- [EXTRACTED ENTRIES]
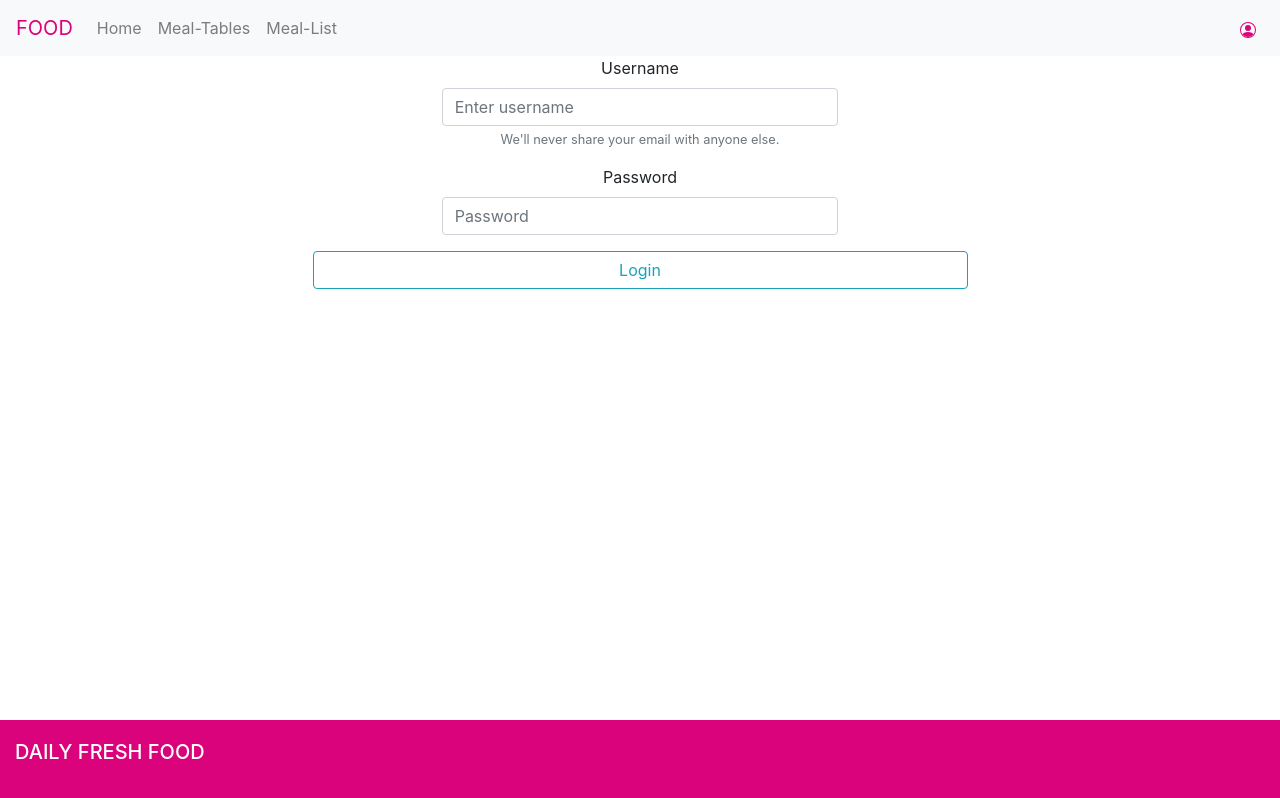
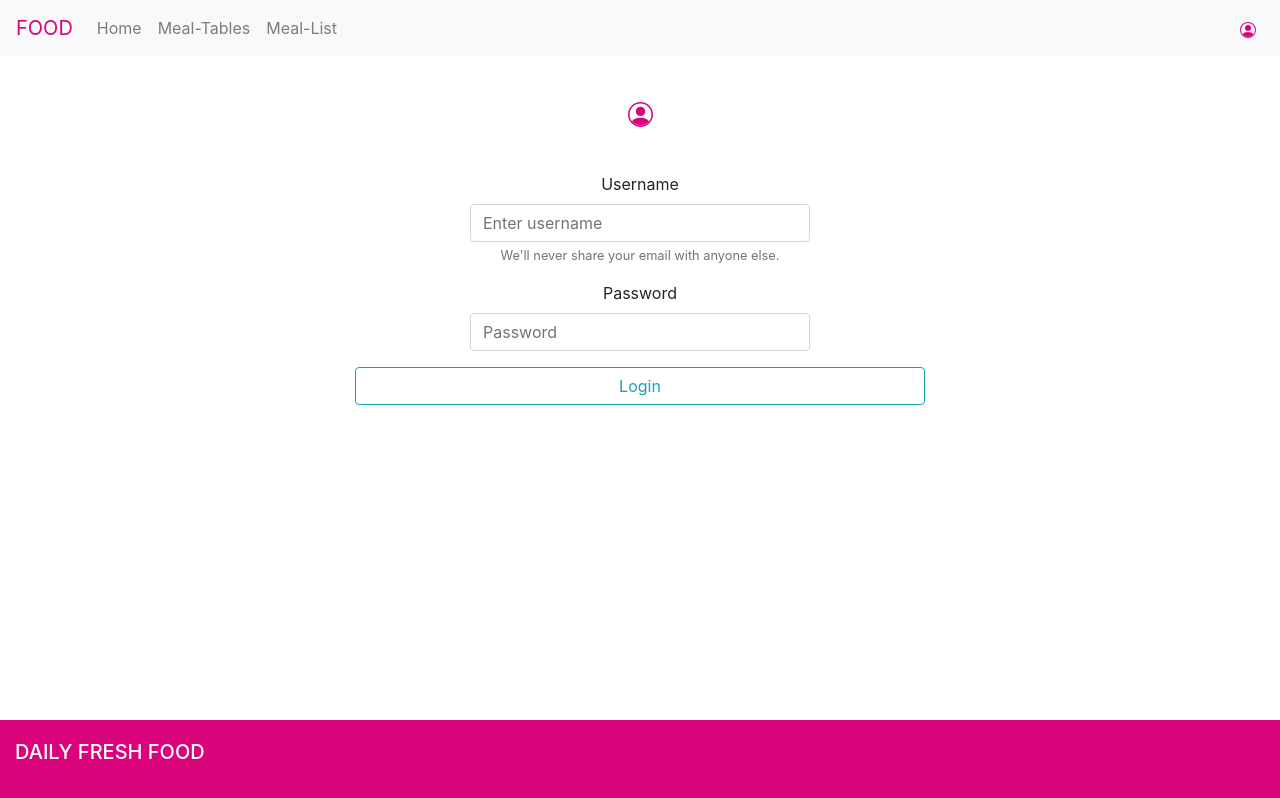
Before and after one commit to matienknows/Mensa-FrontEnd-RWA, a Vue app in the folder vue-js-client-crud/: page /login in a window 1280 px wide. Built offline with nearby package versions, Linux system fonts and the light colour scheme.

Commit message:
login style modification

```diff
--- a/vue-js-client-crud/src/components/LoginComponent.vue
+++ b/vue-js-client-crud/src/components/LoginComponent.vue
@@ -1,4 +1,9 @@
 <template>
+  <section class="login">
+    <div class="container">
+      <div class="login-logo text-center">
+        <img class="user" src="../../src/assets/images/user.svg" alt="user">
+      </div>
       <form>
         <div class="form-group col-lg-4 offset-lg-4 text-center">
           <label for="username">Username</label>
@@ -15,6 +20,8 @@
           </button>
         </div>
       </form>
+    </div>
+  </section>
 </template>
 
 <script>
@@ -50,7 +57,13 @@ export default {
   },
 }
 </script>
+<style scoped lang="scss">
 
+.login-logo {
+  margin: 45px 0 45px 0;
+  img {
+    width: 25px;
+  }
+}
 
-<style scoped lang="scss">
 </style>
```
Lines whose indentation alone changed are shown as unchanged.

- [WHAT YOU ARE ASKED TO DO] Check each line above for the word "crud" and copy the ones that have it.

- [OUTPUT]
Before and after one commit to matienknows/Mensa-FrontEnd-RWA, a Vue app in the folder vue-js-client-crud/: page /login in a window 1280 px wide. Built offline with nearby package versions, Linux system fonts and the light colour scheme.
--- a/vue-js-client-crud/src/components/LoginComponent.vue
+++ b/vue-js-client-crud/src/components/LoginComponent.vue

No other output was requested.